- [TASK GOAL]:
From the records below, copy each line that has the word "foto" in it.

- [DATASET ENTRIES]:
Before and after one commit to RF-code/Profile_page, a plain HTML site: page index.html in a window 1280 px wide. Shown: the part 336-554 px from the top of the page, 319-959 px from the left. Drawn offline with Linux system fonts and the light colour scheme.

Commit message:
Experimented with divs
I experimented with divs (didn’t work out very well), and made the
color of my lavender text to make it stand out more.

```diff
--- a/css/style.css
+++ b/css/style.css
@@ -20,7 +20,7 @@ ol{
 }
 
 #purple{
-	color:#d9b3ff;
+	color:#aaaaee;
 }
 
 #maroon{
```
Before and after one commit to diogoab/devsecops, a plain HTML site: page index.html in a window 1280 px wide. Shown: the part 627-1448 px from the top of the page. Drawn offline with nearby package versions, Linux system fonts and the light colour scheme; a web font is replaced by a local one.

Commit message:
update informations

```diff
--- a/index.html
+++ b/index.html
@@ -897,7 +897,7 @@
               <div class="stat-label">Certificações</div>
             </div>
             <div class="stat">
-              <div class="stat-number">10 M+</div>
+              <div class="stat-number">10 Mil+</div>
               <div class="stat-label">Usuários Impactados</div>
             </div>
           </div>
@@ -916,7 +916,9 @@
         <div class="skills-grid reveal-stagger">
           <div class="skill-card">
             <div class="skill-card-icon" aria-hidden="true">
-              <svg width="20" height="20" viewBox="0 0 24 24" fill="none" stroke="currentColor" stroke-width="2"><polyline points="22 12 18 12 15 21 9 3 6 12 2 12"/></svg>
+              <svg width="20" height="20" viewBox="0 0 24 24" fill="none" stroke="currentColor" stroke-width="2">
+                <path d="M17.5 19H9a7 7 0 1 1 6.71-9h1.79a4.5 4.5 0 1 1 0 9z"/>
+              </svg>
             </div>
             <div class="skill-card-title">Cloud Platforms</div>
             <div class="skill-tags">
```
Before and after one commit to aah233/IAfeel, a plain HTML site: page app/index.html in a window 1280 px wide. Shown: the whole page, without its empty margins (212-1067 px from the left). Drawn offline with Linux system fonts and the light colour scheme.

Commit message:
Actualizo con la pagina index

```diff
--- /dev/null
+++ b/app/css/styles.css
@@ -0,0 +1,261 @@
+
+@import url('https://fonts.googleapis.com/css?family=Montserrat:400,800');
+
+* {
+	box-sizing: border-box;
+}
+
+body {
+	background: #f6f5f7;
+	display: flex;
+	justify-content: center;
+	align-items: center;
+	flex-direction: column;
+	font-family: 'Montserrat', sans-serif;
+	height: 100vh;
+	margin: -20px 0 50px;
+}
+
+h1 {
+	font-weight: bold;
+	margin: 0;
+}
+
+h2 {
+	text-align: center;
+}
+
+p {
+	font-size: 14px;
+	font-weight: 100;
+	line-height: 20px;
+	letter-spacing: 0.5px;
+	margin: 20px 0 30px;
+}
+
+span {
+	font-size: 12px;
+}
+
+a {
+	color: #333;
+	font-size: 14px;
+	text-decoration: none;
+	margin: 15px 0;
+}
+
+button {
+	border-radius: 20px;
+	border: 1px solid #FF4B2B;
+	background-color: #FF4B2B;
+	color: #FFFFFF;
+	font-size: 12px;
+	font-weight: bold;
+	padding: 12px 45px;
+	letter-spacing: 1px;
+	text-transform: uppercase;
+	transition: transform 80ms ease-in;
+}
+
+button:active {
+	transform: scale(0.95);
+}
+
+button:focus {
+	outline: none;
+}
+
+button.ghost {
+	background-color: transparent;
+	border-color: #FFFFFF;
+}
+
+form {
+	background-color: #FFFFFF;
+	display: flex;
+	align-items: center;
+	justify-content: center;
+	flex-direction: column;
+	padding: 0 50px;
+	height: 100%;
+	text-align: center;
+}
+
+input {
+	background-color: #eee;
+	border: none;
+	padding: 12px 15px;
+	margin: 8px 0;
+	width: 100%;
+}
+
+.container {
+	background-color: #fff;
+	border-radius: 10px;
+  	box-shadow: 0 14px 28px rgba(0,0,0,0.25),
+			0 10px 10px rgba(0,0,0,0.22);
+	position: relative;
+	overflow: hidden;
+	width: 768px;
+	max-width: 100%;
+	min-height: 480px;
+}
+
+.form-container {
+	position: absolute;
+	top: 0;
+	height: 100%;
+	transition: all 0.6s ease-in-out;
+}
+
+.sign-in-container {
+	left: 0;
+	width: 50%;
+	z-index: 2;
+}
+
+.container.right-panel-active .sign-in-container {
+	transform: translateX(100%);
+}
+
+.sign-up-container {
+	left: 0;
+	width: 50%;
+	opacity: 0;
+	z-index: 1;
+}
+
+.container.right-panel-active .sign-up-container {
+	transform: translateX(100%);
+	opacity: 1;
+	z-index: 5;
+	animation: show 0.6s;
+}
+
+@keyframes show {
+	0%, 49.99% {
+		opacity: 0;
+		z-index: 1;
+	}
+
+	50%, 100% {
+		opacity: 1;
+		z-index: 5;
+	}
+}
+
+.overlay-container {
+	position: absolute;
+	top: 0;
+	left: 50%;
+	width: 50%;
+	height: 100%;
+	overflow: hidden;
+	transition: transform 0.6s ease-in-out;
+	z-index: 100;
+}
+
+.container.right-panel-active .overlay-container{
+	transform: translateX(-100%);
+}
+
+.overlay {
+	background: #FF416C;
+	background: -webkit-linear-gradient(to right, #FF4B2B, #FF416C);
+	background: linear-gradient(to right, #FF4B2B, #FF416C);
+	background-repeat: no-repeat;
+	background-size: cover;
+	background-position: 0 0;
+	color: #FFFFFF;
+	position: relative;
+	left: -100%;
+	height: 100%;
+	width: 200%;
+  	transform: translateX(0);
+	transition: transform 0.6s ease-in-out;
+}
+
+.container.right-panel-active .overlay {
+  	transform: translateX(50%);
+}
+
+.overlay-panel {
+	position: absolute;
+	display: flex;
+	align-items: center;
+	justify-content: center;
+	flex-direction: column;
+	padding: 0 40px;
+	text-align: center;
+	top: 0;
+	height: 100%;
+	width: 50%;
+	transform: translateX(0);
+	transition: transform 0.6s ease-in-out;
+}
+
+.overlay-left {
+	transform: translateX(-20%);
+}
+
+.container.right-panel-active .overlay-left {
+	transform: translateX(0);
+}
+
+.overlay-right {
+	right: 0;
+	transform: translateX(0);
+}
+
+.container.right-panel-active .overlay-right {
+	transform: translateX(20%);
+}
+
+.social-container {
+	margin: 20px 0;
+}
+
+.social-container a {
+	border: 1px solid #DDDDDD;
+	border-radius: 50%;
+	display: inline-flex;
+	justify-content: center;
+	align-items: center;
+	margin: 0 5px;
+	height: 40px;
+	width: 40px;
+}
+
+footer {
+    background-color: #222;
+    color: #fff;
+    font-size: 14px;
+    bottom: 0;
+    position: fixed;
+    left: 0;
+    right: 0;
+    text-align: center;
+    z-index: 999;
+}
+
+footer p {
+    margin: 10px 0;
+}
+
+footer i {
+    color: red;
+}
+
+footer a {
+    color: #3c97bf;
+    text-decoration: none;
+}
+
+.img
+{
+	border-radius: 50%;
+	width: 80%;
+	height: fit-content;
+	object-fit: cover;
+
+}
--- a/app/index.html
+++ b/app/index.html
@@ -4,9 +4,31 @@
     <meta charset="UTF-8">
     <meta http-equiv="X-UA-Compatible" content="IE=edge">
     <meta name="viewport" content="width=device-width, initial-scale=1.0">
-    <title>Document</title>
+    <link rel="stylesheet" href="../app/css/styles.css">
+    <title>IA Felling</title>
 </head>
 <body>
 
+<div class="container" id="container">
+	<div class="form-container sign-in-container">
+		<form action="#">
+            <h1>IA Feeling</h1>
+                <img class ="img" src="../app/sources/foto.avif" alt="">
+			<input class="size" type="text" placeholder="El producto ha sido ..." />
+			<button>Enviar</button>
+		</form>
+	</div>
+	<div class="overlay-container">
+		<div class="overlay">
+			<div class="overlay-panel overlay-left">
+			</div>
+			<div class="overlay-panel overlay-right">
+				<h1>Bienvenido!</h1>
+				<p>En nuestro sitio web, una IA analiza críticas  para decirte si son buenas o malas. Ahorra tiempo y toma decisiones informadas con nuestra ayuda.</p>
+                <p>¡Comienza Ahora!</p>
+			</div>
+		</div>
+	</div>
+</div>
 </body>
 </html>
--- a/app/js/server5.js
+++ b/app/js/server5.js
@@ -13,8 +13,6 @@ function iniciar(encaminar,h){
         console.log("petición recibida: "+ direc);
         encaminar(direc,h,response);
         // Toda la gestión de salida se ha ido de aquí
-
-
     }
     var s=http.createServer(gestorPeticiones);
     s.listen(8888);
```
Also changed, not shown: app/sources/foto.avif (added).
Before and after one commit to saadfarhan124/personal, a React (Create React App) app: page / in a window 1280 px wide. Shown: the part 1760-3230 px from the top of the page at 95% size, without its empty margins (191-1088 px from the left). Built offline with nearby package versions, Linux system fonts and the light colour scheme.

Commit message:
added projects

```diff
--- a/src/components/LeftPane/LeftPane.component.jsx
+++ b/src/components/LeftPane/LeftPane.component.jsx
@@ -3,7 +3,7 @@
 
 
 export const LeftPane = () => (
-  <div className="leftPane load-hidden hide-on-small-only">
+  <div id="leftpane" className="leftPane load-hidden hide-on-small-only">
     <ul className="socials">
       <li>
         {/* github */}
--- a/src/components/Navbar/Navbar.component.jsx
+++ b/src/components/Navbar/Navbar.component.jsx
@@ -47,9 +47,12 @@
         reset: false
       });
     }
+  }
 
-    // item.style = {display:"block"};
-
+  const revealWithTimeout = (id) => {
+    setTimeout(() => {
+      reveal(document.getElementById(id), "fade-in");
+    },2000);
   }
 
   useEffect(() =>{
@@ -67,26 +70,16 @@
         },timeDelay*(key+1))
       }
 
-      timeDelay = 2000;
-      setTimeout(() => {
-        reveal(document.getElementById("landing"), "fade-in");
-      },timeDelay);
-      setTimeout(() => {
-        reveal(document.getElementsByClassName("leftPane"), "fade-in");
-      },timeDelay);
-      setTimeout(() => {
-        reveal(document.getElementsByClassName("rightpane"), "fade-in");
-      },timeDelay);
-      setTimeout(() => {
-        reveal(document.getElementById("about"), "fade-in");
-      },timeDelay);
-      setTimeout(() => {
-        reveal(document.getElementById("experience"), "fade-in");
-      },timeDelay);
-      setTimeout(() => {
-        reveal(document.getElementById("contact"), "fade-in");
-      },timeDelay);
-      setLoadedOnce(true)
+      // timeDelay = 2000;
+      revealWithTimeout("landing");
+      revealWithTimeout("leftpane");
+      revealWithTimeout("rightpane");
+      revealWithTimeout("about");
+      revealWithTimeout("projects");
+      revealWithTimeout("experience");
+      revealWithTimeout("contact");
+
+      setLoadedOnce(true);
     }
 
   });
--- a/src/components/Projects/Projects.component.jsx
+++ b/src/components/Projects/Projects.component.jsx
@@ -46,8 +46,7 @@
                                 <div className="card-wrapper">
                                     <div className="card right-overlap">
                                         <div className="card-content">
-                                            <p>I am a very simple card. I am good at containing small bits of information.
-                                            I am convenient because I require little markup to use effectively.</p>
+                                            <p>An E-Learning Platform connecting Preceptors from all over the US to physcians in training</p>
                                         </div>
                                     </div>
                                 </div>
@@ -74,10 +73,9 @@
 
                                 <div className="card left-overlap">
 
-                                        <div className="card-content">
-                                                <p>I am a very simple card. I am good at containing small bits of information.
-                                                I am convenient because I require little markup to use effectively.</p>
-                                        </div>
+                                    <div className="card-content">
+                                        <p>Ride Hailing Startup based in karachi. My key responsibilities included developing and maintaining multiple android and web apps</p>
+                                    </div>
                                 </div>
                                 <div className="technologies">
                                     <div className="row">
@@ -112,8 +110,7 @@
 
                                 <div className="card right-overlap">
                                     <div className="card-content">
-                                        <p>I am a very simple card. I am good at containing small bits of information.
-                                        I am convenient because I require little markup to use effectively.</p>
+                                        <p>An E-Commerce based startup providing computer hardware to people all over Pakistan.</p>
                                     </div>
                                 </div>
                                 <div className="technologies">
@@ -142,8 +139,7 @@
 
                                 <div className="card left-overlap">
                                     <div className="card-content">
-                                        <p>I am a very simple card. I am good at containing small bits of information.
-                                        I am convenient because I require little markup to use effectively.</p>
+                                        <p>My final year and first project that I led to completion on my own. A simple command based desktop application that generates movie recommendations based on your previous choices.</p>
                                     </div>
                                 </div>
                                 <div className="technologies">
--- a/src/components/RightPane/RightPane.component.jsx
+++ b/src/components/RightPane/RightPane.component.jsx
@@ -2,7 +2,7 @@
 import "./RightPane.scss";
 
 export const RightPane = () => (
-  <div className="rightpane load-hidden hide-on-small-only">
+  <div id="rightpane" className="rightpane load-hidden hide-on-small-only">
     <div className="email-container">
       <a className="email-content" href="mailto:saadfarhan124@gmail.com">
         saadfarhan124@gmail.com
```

- [RESULT FOR THIS EXERCISE]:
+                <img class ="img" src="../app/sources/foto.avif" alt="">
Also changed, not shown: app/sources/foto.avif (added).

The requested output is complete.